TASK ITEM:
Using the data below, count the lines where "background" appears, and answer with the number alone.

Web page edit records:
____
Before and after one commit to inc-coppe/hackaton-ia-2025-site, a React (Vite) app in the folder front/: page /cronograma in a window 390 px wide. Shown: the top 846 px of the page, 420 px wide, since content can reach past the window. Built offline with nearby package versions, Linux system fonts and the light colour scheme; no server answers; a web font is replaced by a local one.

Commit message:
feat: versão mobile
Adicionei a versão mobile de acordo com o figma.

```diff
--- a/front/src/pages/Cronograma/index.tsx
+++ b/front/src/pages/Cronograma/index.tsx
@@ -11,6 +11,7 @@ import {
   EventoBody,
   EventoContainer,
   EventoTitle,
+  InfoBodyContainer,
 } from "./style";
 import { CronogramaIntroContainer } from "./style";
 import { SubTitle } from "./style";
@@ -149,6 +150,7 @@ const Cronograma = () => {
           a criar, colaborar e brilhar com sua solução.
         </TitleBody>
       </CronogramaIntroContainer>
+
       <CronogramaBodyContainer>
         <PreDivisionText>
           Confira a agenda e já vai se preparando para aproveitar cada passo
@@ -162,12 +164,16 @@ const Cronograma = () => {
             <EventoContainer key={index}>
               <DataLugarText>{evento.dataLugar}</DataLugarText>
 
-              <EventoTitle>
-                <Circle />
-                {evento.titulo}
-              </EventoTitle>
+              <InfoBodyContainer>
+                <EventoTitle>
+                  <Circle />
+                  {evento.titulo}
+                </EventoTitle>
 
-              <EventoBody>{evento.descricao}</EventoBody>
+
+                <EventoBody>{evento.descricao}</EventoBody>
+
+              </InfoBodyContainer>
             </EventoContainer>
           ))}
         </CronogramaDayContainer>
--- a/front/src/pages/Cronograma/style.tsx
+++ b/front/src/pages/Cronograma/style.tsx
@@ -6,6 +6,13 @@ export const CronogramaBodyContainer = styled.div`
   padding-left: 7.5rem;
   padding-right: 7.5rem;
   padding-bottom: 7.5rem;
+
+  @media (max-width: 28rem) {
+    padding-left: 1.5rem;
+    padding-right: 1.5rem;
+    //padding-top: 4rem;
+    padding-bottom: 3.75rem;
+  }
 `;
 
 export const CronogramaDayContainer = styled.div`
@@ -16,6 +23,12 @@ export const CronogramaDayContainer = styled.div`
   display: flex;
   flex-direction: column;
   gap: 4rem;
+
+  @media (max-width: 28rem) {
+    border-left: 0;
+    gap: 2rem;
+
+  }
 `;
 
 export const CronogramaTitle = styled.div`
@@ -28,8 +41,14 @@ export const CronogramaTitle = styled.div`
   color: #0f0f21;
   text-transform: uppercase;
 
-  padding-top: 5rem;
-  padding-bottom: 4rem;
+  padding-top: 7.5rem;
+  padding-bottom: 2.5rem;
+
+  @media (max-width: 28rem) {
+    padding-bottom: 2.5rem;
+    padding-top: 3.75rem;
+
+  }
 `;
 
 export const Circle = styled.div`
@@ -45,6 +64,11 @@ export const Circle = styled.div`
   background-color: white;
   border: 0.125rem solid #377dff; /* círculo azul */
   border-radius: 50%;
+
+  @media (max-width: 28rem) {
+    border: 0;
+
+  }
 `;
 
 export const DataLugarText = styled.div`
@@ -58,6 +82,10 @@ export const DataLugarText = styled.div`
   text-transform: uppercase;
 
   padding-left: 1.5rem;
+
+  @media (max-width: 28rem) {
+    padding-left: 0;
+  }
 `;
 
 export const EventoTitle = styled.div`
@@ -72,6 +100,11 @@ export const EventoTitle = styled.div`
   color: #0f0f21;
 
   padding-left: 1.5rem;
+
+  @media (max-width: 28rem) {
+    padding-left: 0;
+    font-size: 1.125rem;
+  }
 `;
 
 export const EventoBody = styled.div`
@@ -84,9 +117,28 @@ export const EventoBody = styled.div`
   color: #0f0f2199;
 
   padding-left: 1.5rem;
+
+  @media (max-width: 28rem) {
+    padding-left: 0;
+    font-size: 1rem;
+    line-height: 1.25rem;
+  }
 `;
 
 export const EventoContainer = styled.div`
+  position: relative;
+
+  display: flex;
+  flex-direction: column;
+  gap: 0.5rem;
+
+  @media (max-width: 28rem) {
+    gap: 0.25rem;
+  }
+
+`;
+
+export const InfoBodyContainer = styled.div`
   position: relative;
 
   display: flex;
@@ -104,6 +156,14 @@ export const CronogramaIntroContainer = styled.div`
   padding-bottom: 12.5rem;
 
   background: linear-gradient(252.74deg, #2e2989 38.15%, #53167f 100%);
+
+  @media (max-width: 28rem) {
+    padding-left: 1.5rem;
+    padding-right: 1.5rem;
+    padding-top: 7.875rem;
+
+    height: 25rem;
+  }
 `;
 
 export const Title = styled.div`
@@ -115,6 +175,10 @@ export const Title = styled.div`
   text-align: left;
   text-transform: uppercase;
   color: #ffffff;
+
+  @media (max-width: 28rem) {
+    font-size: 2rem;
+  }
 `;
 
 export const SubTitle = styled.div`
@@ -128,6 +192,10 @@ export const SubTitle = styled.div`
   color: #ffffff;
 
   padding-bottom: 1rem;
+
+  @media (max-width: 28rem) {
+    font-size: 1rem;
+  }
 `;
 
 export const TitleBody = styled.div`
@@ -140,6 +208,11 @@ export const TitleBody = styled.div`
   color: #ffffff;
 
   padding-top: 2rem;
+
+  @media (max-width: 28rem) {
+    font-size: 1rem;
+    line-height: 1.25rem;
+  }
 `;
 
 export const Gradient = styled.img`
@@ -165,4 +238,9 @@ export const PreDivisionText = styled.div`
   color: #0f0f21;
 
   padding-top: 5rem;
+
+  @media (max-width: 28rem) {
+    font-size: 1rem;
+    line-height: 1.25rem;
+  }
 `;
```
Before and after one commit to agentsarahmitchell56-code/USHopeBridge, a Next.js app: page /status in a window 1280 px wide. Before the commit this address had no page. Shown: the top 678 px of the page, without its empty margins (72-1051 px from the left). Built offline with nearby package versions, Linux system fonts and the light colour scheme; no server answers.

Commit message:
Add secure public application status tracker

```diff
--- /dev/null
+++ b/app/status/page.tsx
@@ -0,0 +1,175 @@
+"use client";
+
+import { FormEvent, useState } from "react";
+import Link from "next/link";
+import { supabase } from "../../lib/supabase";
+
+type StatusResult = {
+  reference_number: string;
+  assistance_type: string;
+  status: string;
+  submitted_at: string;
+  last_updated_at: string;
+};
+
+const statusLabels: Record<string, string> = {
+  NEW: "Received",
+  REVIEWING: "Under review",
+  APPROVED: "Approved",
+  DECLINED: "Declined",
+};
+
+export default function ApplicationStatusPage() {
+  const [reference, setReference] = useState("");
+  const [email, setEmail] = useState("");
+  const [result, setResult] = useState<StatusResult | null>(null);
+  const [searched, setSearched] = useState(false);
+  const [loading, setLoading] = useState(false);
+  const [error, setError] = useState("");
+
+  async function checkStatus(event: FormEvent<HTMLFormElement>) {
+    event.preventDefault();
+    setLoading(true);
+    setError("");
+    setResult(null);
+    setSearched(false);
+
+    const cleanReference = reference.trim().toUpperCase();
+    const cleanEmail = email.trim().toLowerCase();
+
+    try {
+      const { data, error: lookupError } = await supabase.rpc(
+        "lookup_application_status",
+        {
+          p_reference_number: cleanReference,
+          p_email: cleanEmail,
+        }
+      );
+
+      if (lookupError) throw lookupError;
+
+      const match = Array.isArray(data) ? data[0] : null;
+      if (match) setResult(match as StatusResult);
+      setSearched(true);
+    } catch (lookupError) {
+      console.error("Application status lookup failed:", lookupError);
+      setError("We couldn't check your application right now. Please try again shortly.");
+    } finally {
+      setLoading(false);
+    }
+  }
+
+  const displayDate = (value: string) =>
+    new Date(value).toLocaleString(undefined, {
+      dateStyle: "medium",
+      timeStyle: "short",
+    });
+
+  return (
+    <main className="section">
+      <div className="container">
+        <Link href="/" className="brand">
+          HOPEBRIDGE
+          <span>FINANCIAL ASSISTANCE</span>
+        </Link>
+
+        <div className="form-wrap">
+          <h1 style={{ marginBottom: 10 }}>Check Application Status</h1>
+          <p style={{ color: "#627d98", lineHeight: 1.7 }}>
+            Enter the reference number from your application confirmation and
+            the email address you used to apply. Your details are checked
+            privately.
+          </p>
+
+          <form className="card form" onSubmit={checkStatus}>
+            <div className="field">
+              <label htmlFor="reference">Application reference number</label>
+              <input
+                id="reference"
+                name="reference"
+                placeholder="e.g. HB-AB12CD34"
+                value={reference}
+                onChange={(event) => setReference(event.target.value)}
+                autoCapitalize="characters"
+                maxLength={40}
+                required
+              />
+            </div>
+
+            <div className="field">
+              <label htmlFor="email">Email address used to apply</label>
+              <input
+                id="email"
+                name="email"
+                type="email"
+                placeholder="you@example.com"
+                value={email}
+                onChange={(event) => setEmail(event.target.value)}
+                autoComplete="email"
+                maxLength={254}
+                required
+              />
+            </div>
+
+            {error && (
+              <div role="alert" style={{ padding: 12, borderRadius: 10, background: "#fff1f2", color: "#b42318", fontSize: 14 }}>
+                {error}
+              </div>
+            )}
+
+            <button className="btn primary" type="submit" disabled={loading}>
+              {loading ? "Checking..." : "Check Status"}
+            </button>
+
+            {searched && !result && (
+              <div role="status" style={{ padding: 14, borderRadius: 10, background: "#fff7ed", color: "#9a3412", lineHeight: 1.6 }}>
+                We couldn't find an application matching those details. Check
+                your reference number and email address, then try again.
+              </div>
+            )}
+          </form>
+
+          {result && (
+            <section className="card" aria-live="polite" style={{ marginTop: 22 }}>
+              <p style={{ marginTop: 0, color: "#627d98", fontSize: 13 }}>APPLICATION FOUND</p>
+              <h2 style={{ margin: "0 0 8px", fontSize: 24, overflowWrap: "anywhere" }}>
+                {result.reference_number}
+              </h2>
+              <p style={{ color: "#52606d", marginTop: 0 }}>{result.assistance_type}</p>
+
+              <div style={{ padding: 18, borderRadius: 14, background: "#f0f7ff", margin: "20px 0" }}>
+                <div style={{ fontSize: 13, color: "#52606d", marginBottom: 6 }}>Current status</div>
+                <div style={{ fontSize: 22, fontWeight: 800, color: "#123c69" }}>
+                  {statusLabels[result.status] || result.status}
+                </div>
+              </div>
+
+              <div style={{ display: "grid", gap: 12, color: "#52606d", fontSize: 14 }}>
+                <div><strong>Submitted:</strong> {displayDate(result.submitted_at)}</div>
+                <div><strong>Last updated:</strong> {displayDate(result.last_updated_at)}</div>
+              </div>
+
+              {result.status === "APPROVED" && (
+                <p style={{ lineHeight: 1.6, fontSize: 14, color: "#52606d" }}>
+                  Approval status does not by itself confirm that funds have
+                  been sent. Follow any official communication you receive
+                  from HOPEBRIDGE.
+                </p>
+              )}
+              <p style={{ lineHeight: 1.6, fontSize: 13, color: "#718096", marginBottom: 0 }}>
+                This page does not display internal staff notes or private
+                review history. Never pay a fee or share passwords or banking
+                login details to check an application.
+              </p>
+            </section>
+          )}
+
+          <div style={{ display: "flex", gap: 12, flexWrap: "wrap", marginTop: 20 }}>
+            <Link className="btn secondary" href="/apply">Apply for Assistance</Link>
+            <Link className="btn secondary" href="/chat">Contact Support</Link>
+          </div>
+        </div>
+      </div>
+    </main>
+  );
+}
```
____
ANSWER BOX:
5